  • Specialized dog biscuits geared to cure your dog of halitosis. Really? I love dogs but this seems over the top.
  • Toothpaste boxes that show a huge swirl of toothpaste overflowing the brush. Since I use an electric toothbrush with a tiny head, only a dab will do it. I presume it’s meant as a subliminal message to kids to put a big hunk of toothpaste on their brush so the parent has to buy toothpaste more often.
  • Fake news political ads. “Fake news” is in the eye of the beholder, but with each campaign season I see ads that portray a candidate or cause with misleading innuendos.
  • How does one know which news source to trust?

As I reflected on these examples, I realized that I had slipped into judgmentalism based on my own biases. So I tried arguing the other side:

  • Dog treats – Hey, it’s just a treat. Don’t I treat myself with ice-cream, candy bars, etc. Just be mindful that it’s a choice. Buying stuff won’t bring lasting happiness, love, and satisfaction. Those are inside jobs.
  • Toothpaste – Should I fault companies for trying to sell more of their product? After all, I have free will and don’t have to use that much.
  • Fake news – I can educate myself about news sources. I don’t have to be a blind consumer. Even if I like my news source I should be aware of how it leans so I’m not gullible to propaganda.  See Strategy #2 below for resources.

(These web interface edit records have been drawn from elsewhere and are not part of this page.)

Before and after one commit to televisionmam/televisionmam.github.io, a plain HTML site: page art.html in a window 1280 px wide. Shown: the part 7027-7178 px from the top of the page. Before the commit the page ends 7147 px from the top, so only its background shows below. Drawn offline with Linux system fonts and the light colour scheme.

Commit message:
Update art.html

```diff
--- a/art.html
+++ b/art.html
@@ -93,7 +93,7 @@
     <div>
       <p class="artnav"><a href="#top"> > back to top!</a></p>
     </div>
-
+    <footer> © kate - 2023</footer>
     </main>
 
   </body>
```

1. Take all hype with a grain of salt.
Train yourself to be Ad-Resistant. Question all ads.
2. Check it out with a reliable, neutral source.
See All Sides for a chart of how various news sources lean. For youth, visit Democracy and Me for good basic civics lessons
3. Time is usually your friend. Wait to see if the urge passes.
4. Assess purchases against the Need/Want principle. Treats are OK in moderation
5. Fast from one form of media ads for a week (TV, radio, FB, Instagram, magazines…)
6. OR for the hard core Ad Averse, consider big questions like –

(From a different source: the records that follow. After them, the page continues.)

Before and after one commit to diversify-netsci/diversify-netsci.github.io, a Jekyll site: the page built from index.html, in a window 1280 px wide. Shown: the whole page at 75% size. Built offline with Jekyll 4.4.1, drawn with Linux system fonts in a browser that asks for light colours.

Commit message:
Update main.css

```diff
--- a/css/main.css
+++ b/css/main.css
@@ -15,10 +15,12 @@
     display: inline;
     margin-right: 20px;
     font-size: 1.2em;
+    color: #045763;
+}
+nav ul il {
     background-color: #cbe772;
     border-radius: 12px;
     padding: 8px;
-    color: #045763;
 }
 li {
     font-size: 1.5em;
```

• How would a homeless person view this purchase?
• Would I still buy this if I knew I was going to die tomorrow or next month?
• Can I use the money for something better or donate it to person in need?